    U.S. President Barack Obama's visit to Vietnam later this month comes at a time when Vietnam is seeking stronger ties with the United States. Many Vietnamese Americans, especially the younger generation, are optimistic Obama’s trip will help further reconciliation between the two former foes. Elizabeth Lee has more from the community called "Little Saigon" located south of Los Angeles.
    Video

    Video First-generation, Afghan-American Student Sets Sights on Basketball Glory

    Their parents are immigrants to the United States. They are kids who live between two worlds -- their parents' homeland and the U.S. For many of them, they feel most "American" at school. It can be tricky balancing both worlds. In this report, produced by Beth Mendelson, Arash Arabasadi tells us about one Afghan-American student who seems to be coping -- one shot at a time.
    Video

    Video Newest US Citizens, Writing the Next Great Chapter

    While universities across the United States honor their newest graduates this Friday, many immigrants in downtown Manhattan are celebrating, too. One hundred of them, representing 31 countries across four continents, graduated as U.S. citizens, joining the ranks of 680,000 others every year in New York and cities around the country.
    Video

    Video Vietnam Sees Strong Economic Growth Despite Incomplete Reforms

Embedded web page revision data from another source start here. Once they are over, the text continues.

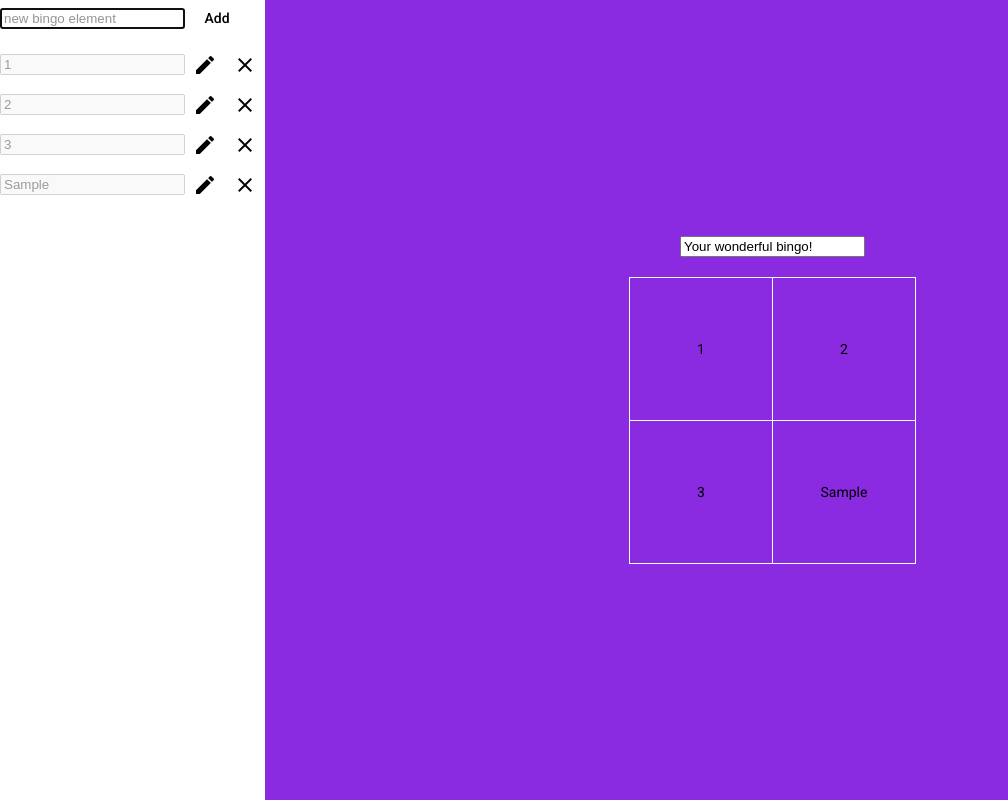
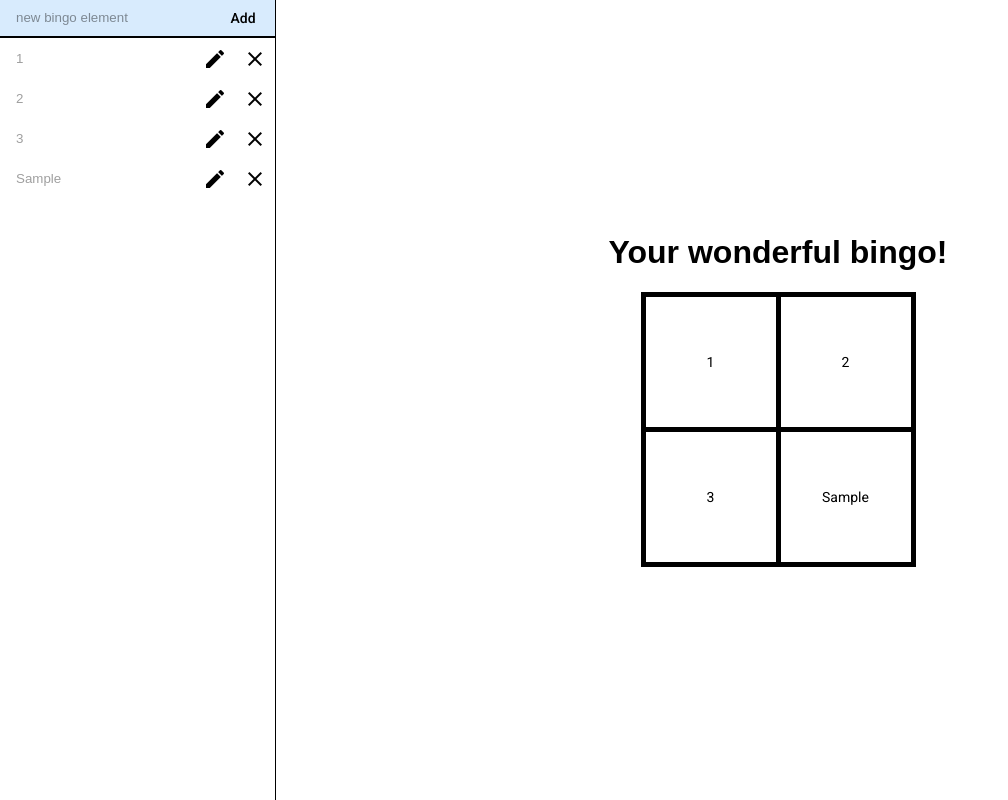
Before and after one commit to VostroknutovaDS/twitter-bingo, an Angular app: page / in a window 1280 px wide. Both pictures are taken after typing "Sample" into the empty fields and a click on the button "Add". Shown: the whole page, without its empty margins (0-1008 px from the left). Built offline with nearby package versions, Linux system fonts and the light colour scheme.

Commit message:
style: set styling

```diff
--- a/src/app/app.component.html
+++ b/src/app/app.component.html
@@ -1,4 +1,4 @@
-<div class="container">
-  <app-elements-form></app-elements-form>
+<div class="page-container">
+  <app-elements-form class="elements-form"></app-elements-form>
   <app-bingo-preview class="bingo-preview"></app-bingo-preview>
 </div>
--- a/src/app/app.component.scss
+++ b/src/app/app.component.scss
@@ -1,14 +1,20 @@
+@import "../styles/constants";
+
 :host {
-    height: 100%;
-    display: block;
+  height: 100%;
+  display: block;
 }
 
-.container {
-    display: flex;
-    height: 100%;
+.page-container {
+  display: flex;
+  height: 100%;
 }
 
 .bingo-preview {
-    background: blueviolet;
-    flex-grow: 1;
+  background: $main-color;
+  flex-grow: 1;
 }
+
+.elements-form {
+  border-right: $default-border;
+}
--- a/src/app/bingo-element/bingo-element.component.html
+++ b/src/app/bingo-element/bingo-element.component.html
@@ -1,4 +1,10 @@
-<input matInput type="text" [(ngModel)]="NewValue" [disabled]="!ChangeValue" />
+<input
+  matInput
+  type="text"
+  class="element-text"
+  [(ngModel)]="NewValue"
+  [disabled]="!ChangeValue"
+/>
 <button *ngIf="!ChangeValue" mat-icon-button (click)="editElement()">
   <mat-icon>edit</mat-icon>
 </button>
--- a/src/app/bingo-element/bingo-element.component.scss
+++ b/src/app/bingo-element/bingo-element.component.scss
@@ -0,0 +1,10 @@
+@import "../../styles/constants";
+
+:host {
+  padding-left: $double-gap;
+}
+
+.element-text {
+  border: none;
+  background-color: transparent;
+}
--- a/src/app/bingo-preview/bingo-preview.component.html
+++ b/src/app/bingo-preview/bingo-preview.component.html
@@ -1,10 +1,16 @@
-<input class="bingo-title" value="Your wonderful bingo!">
+<input class="bingo-title" value="Your wonderful bingo!" />
 <div class="wrapper">
-<table class="bingo-table">
-  <tbody>
-    <tr *ngFor="let item of GeneratedTable$ | async">
-      <td *ngFor="let list of item" class="bingo-cell" [ngClass]="{'generated-cell': list.isGenerated}">{{ list.value }}</td>
-    </tr>
-  </tbody>
-</table>
+  <table class="table">
+    <tbody>
+      <tr *ngFor="let item of GeneratedTable$ | async">
+        <td
+          *ngFor="let list of item"
+          class="table__cell"
+          [ngClass]="{ table__cell_generated: list.isGenerated }"
+        >
+          {{ list.value }}
+        </td>
+      </tr>
+    </tbody>
+  </table>
 </div>
--- a/src/app/bingo-preview/bingo-preview.component.scss
+++ b/src/app/bingo-preview/bingo-preview.component.scss
@@ -1,27 +1,33 @@
-$cell-size: 140px;
+@import "../../styles/constants";
 
-:host{
+:host {
   display: flex;
   justify-content: center;
   align-items: center;
   flex-direction: column;
 }
 
-.bingo-table {
+.table {
   border-collapse: collapse;
   text-align: center;
+
+  &__cell {
+    border: $cell-border-size solid $table-border-color;
+    width: $cell-size;
+    height: $cell-size;
+    max-width: $cell-size;
+    max-height: $cell-size;
+
+    &_generated {
+      background-color: $generated-cell-color;
+    }
+  }
 }
 
-.bingo-cell {
-  border: 1px solid white;
-  width: $cell-size;
-  height: $cell-size;
+.bingo-title {
+  margin-bottom: 20px;
+  border: none;
+  font-size: 2rem;
+  font-weight: 700;
+  text-align: center;
 }
-
-.generated-cell {
-  background-color: chocolate;
-}
-
-.bingo-title{
-  margin-bottom: 20px;
-}
--- a/src/app/elements-form/elements-form.component.html
+++ b/src/app/elements-form/elements-form.component.html
@@ -1,15 +1,16 @@
-<div>
+<div class="add-field">
   <input
     #addInput
     matInput
     type="text"
+    class="add-field__input"
     [(ngModel)]="NewElement"
     placeholder="new bingo element"
   />
   <button mat-button (click)="addElement()">Add</button>
 </div>
 <mat-list class="elements-list">
-  <div *ngFor="let i of Elements | async" class="element">
+  <div *ngFor="let i of Elements | async" class="elements-list__element">
     <app-bingo-element [Element]="i"></app-bingo-element>
   </div>
 </mat-list>
--- a/src/app/elements-form/elements-form.component.scss
+++ b/src/app/elements-form/elements-form.component.scss
@@ -1,8 +1,33 @@
-.element {
+@import "../../styles/constants";
+
+.elements-list {
+  display: flex;
+  flex-direction: column;
+  padding-top: 0;
+
+  &__element {
     display: inline-flex;
+  }
+
+  &__element:hover {
+    background-color: $accent-color;
+  }
 }
 
-.elements-list {
-    display: flex;
-    flex-direction: column;
+.add-field {
+  background-color: $secondary-accent-color;
+  display: flex;
+  padding-left: $double-gap;
+
+  &__input {
+    background-color: transparent;
+    border: none;
+    flex-grow: 1;
+  }
+
+  &__input:focus {
+    outline: none;
+  }
+
+  @include accent-border-hover(0, 0, 2px, 0);
 }
--- a/src/styles.scss
+++ b/src/styles.scss
@@ -1,4 +1,3 @@
-/* You can add global styles to this file, and also import other style files */
 
 html, body { height: 100%; }
 body { margin: 0; font-family: Roboto, "Helvetica Neue", sans-serif; }
--- /dev/null
+++ b/src/styles/_constants.scss
@@ -0,0 +1,34 @@
+/*Colors*/
+$main-color: #fff;
+$accent-color: #3590f3;
+$secondary-accent-color: #d8ebfd;
+$generated-cell-color: $accent-color;
+$table-border-color: black;
+$border-color: #000;
+
+/*Borders*/
+$default-border: 1px solid $border-color;
+$accent-border: 2px solid $border-color;
+
+@mixin accent-border-hover($top, $right, $bottom, $left) {
+  border: solid transparent;
+  border-width: $top $right $bottom $left;
+
+  &:hover {
+    @include accent-border($top, $right, $bottom, $left);
+  }
+}
+
+@mixin accent-border($top, $right, $bottom, $left) {
+  border: solid $border-color;
+  border-width: $top $right $bottom $left;
+}
+
+/*Table*/
+$cell-size: 8rem;
+$cell-border-size: 5px;
+$cell-max-size: $cell-size;
+
+/*Gaps*/
+$default-gap: 7px;
+$double-gap: 2 * $default-gap;
```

    Vietnam has transformed its communist economy to become one of the world's fastest-growing nations. While the reforms are incomplete, multinational corporations see a profitable future in Vietnam and have made major investments -- as VOA's Jim Randle reports.
    Video

    Video Qatar Denies World Cup Corruption

    The head of Qatar’s organizing committee for the 2022 World Cup insists his country's bid to host the soccer tournament was completely clean, despite the corruption scandals that have rocked the sport’s governing body, FIFA. Hassan Al-Thawadi also said new laws would offer protection to migrants working on World Cup construction projects. VOA's Henry Ridgwell reports.
    Video

    Video Infrastructure Funding Puts Cambodia on Front Line of International Politics

    When leaders of the world’s seven most developed economies meet in Japan next week, demands for infrastructure investment world wide will be high on the agenda. Japanese Prime Minister Shinzo Abe’s push for “quality infrastructure investment” throughout Asia has been widely viewed as a counter to the rise of Chinese investment flooding into region.
    Video

    Video Democrats Fear Party Unity a Casualty in Clinton-Sanders Battle

    Democratic presidential front-runner Hillary Clinton claimed a narrow victory in Tuesday's Kentucky primary even as rival Bernie Sanders won in Oregon. Tensions between the two campaigns are rising, prompting fears that the party will have a difficult time unifying to face the presumptive Republican nominee, Donald Trump. VOA national correspondent Jim Malone has more from Washington.
    Video

    Video Portrait of a Transgender Marriage: Husband and Wife Navigate New Roles

    As controversy continues in North Carolina over the use of public bathrooms by transgender individuals, personal struggles with gender identity that were once secret are now coming to light. VOA’s Tina Trinh explored the ramifications for one couple as part of trans.formation, a series of stories on transgender issues.
    Video

    Video Amerikan Hero Flips Stereotype of Middle Eastern Character

    An Iranian American comedian is hoping to connect with American audiences through a film that inverts some of Hollywood's stereotypes about Middle Eastern characters. Sama Dizayee reports.
    Video

    Video Budding Young Inventors Tackle City's Problems with 3-D Printing

    Every city has problems, and local officials and politicians are often frustrated by their inability to solve them. But surprising solutions can come from unexpected places. Students in Baltimore. Maryland, took up the challenge to solve problems they identified in their city, and came up with projects and products to make a difference. VOA's June Soh has more on a digital fabrication competition primarily focused on 3-D design and printing. Carol Pearson narrates.

    Special Report

    Adrift The Invisible African Diaspora